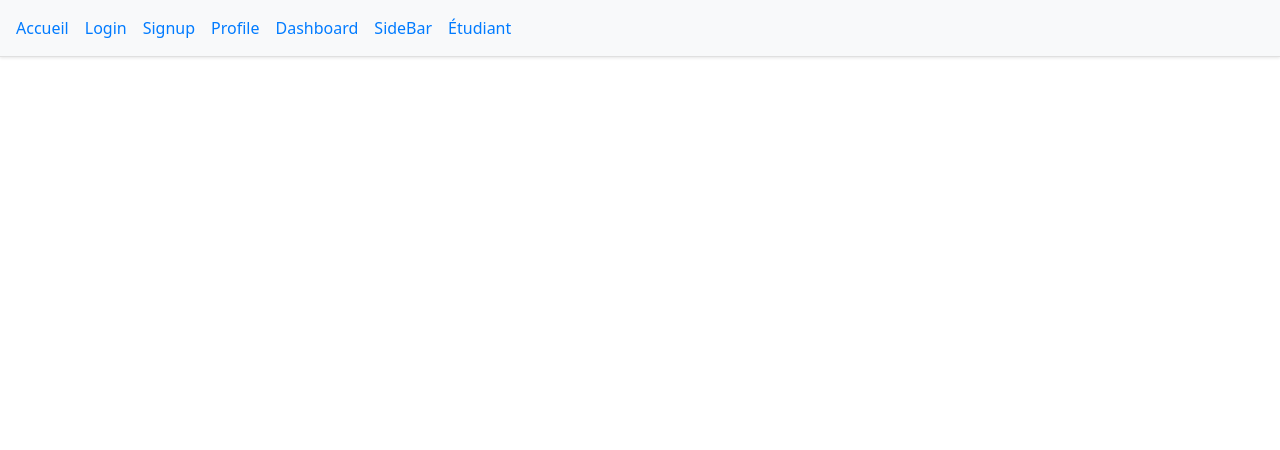
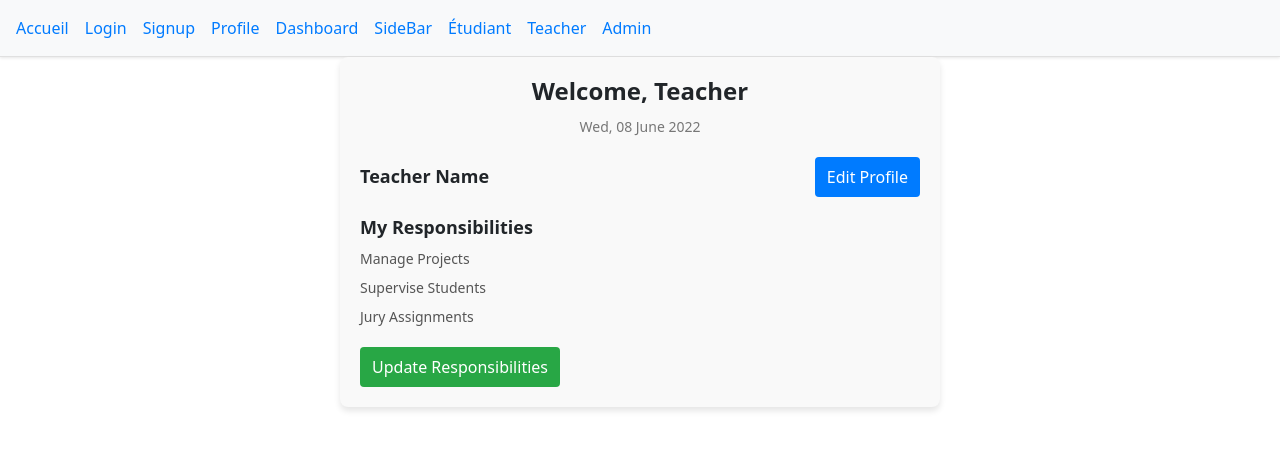
Before and after one commit to itsafaf/Gestion-PFEs, a React (Vite) app: page /teacher in a window 1280 px wide. Shown: the top 450 px of the page. Built offline with nearby package versions, Linux system fonts and the light colour scheme.

Commit message:
modified teacher and admin dashboard

```diff
--- a/src/App.jsx
+++ b/src/App.jsx
@@ -7,7 +7,8 @@ import SideBar from './components/SideBar/SideBar';
 import LandingPage from './components/LandingPage/LandingPage'; // Import the landing page
 import SignupPage from './components/SignupPage/SignupPage';
 import StudentProfile from './pages/Etudiant.jsx';
-
+import  AdminDashboard from './pages/AdminDashboard.jsx';
+import TeacherDashboard from './pages/TeacherDashboard.jsx';
 function App() {
   return (
     <Router>
@@ -36,6 +37,12 @@ function App() {
             <li>
               <Link to="/student">Étudiant</Link>
             </li>
+            <li>
+              <Link to="/teacher">Teacher</Link>
+            </li>
+            <li>
+              <Link to="/admin">Admin</Link>
+            </li>
           </ul>
         </nav>
 
@@ -48,6 +55,8 @@ function App() {
           <Route path="/dashboard" element={<Dashboard />} />
           <Route path="/sidebar" element={<SideBar />} />
           <Route path="/student" element={<StudentProfile />} />
+          <Route path="/admin" element={<AdminDashboard />} />
+          <Route path="/teacher" element={<TeacherDashboard />} />
         </Routes>
       </div>
     </Router>
--- /dev/null
+++ b/src/pages/AdminDashboard.jsx
@@ -0,0 +1,26 @@
+import React from "react";
+import "./css/AdminDashboard.css"; // Assuming a dedicated CSS file for the admin dashboard
+
+const AdminDashboard = () => {
+  return (
+    <div className="dashboard-container">
+      <h2 className="dashboard-title">Welcome, Admin</h2>
+      <p className="dashboard-date">Thu, 09 June 2022</p>
+      <div className="dashboard-header">
+        <span className="dashboard-name">Administrator Name</span>
+        <button className="dashboard-edit-btn">Edit Profile</button>
+      </div>
+      <div className="dashboard-section">
+        <h3 className="dashboard-section-title">Admin Tasks</h3>
+        <ul className="dashboard-list">
+          <li>Manage Users</li>
+          <li>Configure Emails</li>
+          <li>Validate Projects</li>
+        </ul>
+        <button className="dashboard-action-btn">Update Settings</button>
+      </div>
+    </div>
+  );
+};
+
+export default AdminDashboard;
--- /dev/null
+++ b/src/pages/TeacherDashboard.jsx
@@ -0,0 +1,26 @@
+import React from "react";
+import "./css/TeacherDashboard.css"; // Assuming a dedicated CSS file for the teacher dashboard
+
+const TeacherDashboard = () => {
+  return (
+    <div className="dashboard-container">
+      <h2 className="dashboard-title">Welcome, Teacher</h2>
+      <p className="dashboard-date">Wed, 08 June 2022</p>
+      <div className="dashboard-header">
+        <span className="dashboard-name">Teacher Name</span>
+        <button className="dashboard-edit-btn">Edit Profile</button>
+      </div>
+      <div className="dashboard-section">
+        <h3 className="dashboard-section-title">My Responsibilities</h3>
+        <ul className="dashboard-list">
+          <li>Manage Projects</li>
+          <li>Supervise Students</li>
+          <li>Jury Assignments</li>
+        </ul>
+        <button className="dashboard-action-btn">Update Responsibilities</button>
+      </div>
+    </div>
+  );
+};
+
+export default TeacherDashboard;
--- /dev/null
+++ b/src/pages/css/AdminDashboard.css
@@ -0,0 +1,84 @@
+.dashboard-container {
+    max-width: 600px;
+    margin: 0 auto;
+    padding: 20px;
+    background: #f9f9f9;
+    border-radius: 8px;
+    box-shadow: 0 4px 6px rgba(0, 0, 0, 0.1);
+  }
+
+  .dashboard-title {
+    font-size: 24px;
+    font-weight: bold;
+    margin-bottom: 10px;
+    text-align: center;
+  }
+
+  .dashboard-date {
+    font-size: 14px;
+    color: #777;
+    margin-bottom: 20px;
+    text-align: center;
+  }
+
+  .dashboard-header {
+    display: flex;
+    justify-content: space-between;
+    align-items: center;
+    margin-bottom: 20px;
+  }
+
+  .dashboard-name {
+    font-size: 18px;
+    font-weight: bold;
+  }
+
+  .dashboard-edit-btn {
+    background: #007bff;
+    color: white;
+    border: none;
+    padding: 8px 12px;
+    border-radius: 4px;
+    cursor: pointer;
+    transition: background 0.3s;
+  }
+
+  .dashboard-edit-btn:hover {
+    background: #0056b3;
+  }
+
+  .dashboard-section {
+    margin-top: 20px;
+  }
+
+  .dashboard-section-title {
+    font-size: 18px;
+    font-weight: bold;
+    margin-bottom: 10px;
+  }
+
+  .dashboard-list {
+    list-style: none;
+    padding: 0;
+    margin: 0 0 20px;
+  }
+
+  .dashboard-list li {
+    font-size: 14px;
+    color: #555;
+    margin-bottom: 8px;
+  }
+
+  .dashboard-action-btn {
+    background: #28a745;
+    color: white;
+    border: none;
+    padding: 8px 12px;
+    border-radius: 4px;
+    cursor: pointer;
+    transition: background 0.3s;
+  }
+
+  .dashboard-action-btn:hover {
+    background: #1e7e34;
+  }
--- /dev/null
+++ b/src/pages/css/TeacherDashboard.css
@@ -0,0 +1,84 @@
+.dashboard-container {
+    max-width: 600px;
+    margin: 0 auto;
+    padding: 20px;
+    background: #f9f9f9;
+    border-radius: 8px;
+    box-shadow: 0 4px 6px rgba(0, 0, 0, 0.1);
+  }
+
+  .dashboard-title {
+    font-size: 24px;
+    font-weight: bold;
+    margin-bottom: 10px;
+    text-align: center;
+  }
+
+  .dashboard-date {
+    font-size: 14px;
+    color: #777;
+    margin-bottom: 20px;
+    text-align: center;
+  }
+
+  .dashboard-header {
+    display: flex;
+    justify-content: space-between;
+    align-items: center;
+    margin-bottom: 20px;
+  }
+
+  .dashboard-name {
+    font-size: 18px;
+    font-weight: bold;
+  }
+
+  .dashboard-edit-btn {
+    background: #007bff;
+    color: white;
+    border: none;
+    padding: 8px 12px;
+    border-radius: 4px;
+    cursor: pointer;
+    transition: background 0.3s;
+  }
+
+  .dashboard-edit-btn:hover {
+    background: #0056b3;
+  }
+
+  .dashboard-section {
+    margin-top: 20px;
+  }
+
+  .dashboard-section-title {
+    font-size: 18px;
+    font-weight: bold;
+    margin-bottom: 10px;
+  }
+
+  .dashboard-list {
+    list-style: none;
+    padding: 0;
+    margin: 0 0 20px;
+  }
+
+  .dashboard-list li {
+    font-size: 14px;
+    color: #555;
+    margin-bottom: 8px;
+  }
+
+  .dashboard-action-btn {
+    background: #28a745;
+    color: white;
+    border: none;
+    padding: 8px 12px;
+    border-radius: 4px;
+    cursor: pointer;
+    transition: background 0.3s;
+  }
+
+  .dashboard-action-btn:hover {
+    background: #1e7e34;
+  }
```
Also changed, not shown: src/pages/Admin.jsx (deleted, +0 -55 lines), src/pages/teacher.jsx (deleted, +0 -55 lines).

◆ WHAT THE TASK ASKS:
Where a line in the listing above includes the string "Responsibilities", copy that line.

◆ WRITTEN ANSWER:
+        <h3 className="dashboard-section-title">My Responsibilities</h3>
+        <button className="dashboard-action-btn">Update Responsibilities</button>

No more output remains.